As the Israeli Air Force decimated the exposed Egyptian infantry in 1967 Nasser’s propagandists were forecasting success. When the US-UK air armada pummelled the hapless conscripts of the Iraqi army in ’91, Saddam’s propaganda mill promised imminent victory (which it duly claimed shortly after signing unconditional surrender). Likewise, Saddam’s Minister of Information greeted the US-UK invasion in 2003 with similar fanciful flourishes. An object of frequent ridicule, such mendacity is often adduced by born-again Orientalists as a function of the addled ‘Arab mind’. That is, until one voice emerged that undermined stereotypes and restored dignity and trust.
Syed Hassan Nasrallah, the Secretary General of the Lebanese Hizbullah movement, has established a reputation for saying only what he means and promising only what he is able to deliver. Islamic Resistance, the guerrilla wing of Hizbullah, has evolved under his helm from its ragtag origins to the world’s most effective resistance movement, twice defeating the vaunted Israeli Defence Forces (IDF) in battle.

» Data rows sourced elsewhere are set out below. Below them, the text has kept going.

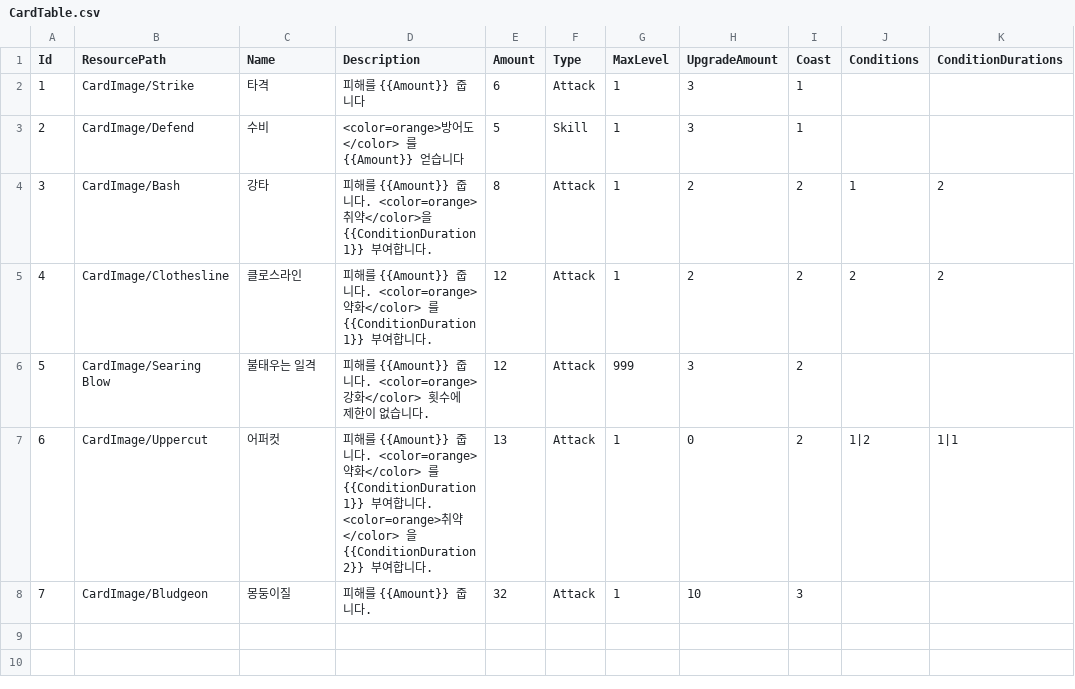
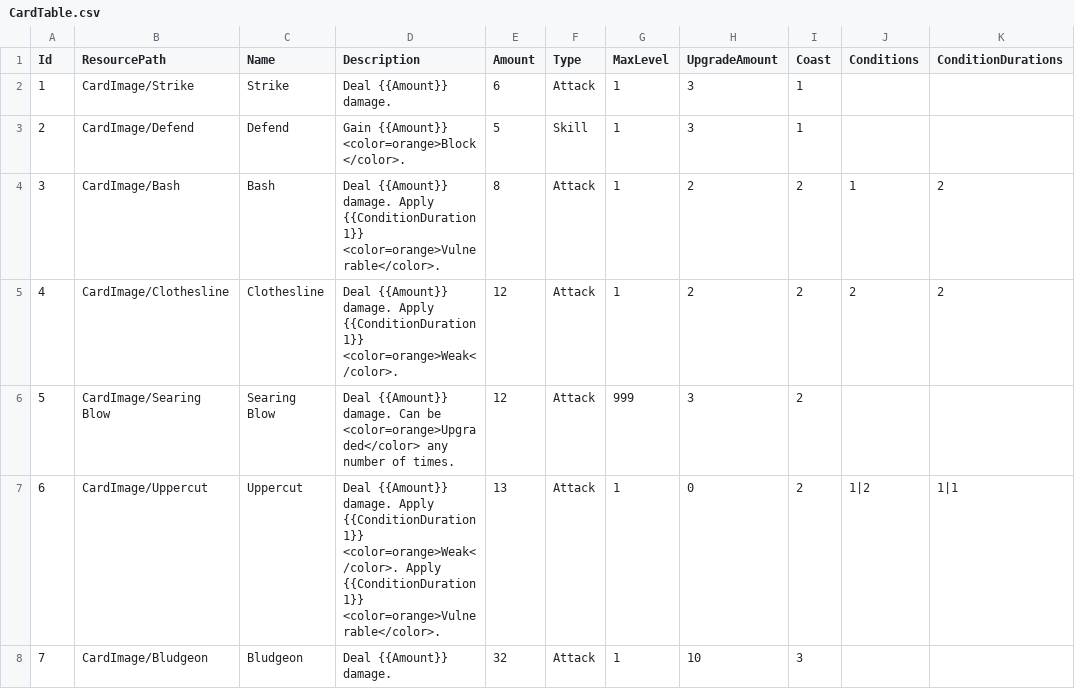
Before and after one commit to dudwo1830/Trinity, a CSV file: Assets/StreamingAssets/Tables/CardTable.csv, drawn as a sheet; only a part is shown; the diff names each change by its address in the sheet, - before the commit and + after, or states it on an @@ line.

```diff
--- a/Assets/StreamingAssets/Tables/CardTable.csv
+++ b/Assets/StreamingAssets/Tables/CardTable.csv
-C2 (Name): 타격
+C2 (Name): Strike
-D2 (Description): 피해를 {{Amount}} 줍니다
+D2 (Description): Deal {{Amount}} damage.
-C3 (Name): 수비
+C3 (Name): Defend
-D3 (Description): <color=orange>방어도</color> 를 {{Amount}} 얻습니다
+D3 (Description): Gain {{Amount}} <color=orange>Block</color>.
-C4 (Name): 강타
+C4 (Name): Bash
-D4 (Description): 피해를 {{Amount}} 줍니다. <color=orange>취약</color>을 {{ConditionDuration1}} 부여합니다.
+D4 (Description): Deal {{Amount}} damage. Apply {{ConditionDuration1}} <color=orange>Vulnerable</color>.
-C5 (Name): 클로스라인
+C5 (Name): Clothesline
-D5 (Description): 피해를 {{Amount}} 줍니다. <color=orange>약화</color> 를 {{ConditionDuration1}} 부여합니다.
+D5 (Description): Deal {{Amount}} damage. Apply {{ConditionDuration1}} <color=orange>Weak</color>.
-C6 (Name): 불태우는 일격
+C6 (Name): Searing Blow
-D6 (Description): 피해를 {{Amount}} 줍니다. <color=orange>강화</color> 횟수에 제한이 없습니다.
+D6 (Description): Deal {{Amount}} damage. Can be <color=orange>Upgraded</color> any number of times.
-C7 (Name): 어퍼컷
+C7 (Name): Uppercut
-D7 (Description): 피해를 {{Amount}} 줍니다. <color=orange>약화</color> 를 {{ConditionDuration1}} 부여합니다. <color=orange>취약</color> 을 {{ConditionDuration2}} 부여합니다.
+D7 (Description): Deal {{Amount}} damage. Apply {{ConditionDuration1}} <color=orange>Weak</color>. Apply {{ConditionDuration1}} <color=orange>Vulnerable</color>.
-C8 (Name): 몽둥이질
+C8 (Name): Bludgeon
-D8 (Description): 피해를 {{Amount}} 줍니다.
+D8 (Description): Deal {{Amount}} damage.
```
Also changed, not shown: Assets/StreamingAssets/Tables/StringTable.csv, 19 other files.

As a testament to his intelligence and organization skills, Hizbullah has also developed an efficient and extensive social service network – hospitals, educational institutions, a construction company and its own media – that caters to its mostly impoverished Shia constituency. As a result he has emerged as the most popular figure in the Middle East. The Syrian Bashar al-Assad according to Seymour Hersh claims to be in ‘awe of Nasrallah’ and ‘worships at his feet’. Secular MPs in Egypt revere him as an ‘heir to Saladin’. Christian divas in Lebanon have immortalized him in song. The modest Shia cleric is a living legend in the mostly Sunni Middle East.
Despite its regional popularity, Hizbullah remains a largely misunderstood phenomenon in the West where media demonology often conflates Hizbullah with al-Qaeda and Nasrallah with Usama bin Laden. Few in Europe or the US have heard Nasrallah’s voice. This may largely be due to the fact that all his speeches are delivered in Arabic. It is to introduce the Anglophone world to this important voice that Nicholas Noe has collected Nasrallah’s speeches and interviews spanning two decades in Voice of Hezbollah: The Statements of Sayyed Hassan Nasrallah. With a competent translation by Ellen Khouri, the interviews and speeches elaborate on key events in Lebanon’s recent history. Nasrallah’s pronouncements are invariably thoughtful, nuanced and carefully worded, eloquence rarely giving way to rhetoric. At times fiery, they remain grounded in fact, and adversaries often ignore his promises at their own peril. The book reveals a methodical mind explicating on historical events and developments with an impressive attention to detail. The significance of some of the events may have diminished, however the chronologically ordered interviews offer useful insights into the strategic shifts in the movement’s outlook and the intellectual evolution of its leader.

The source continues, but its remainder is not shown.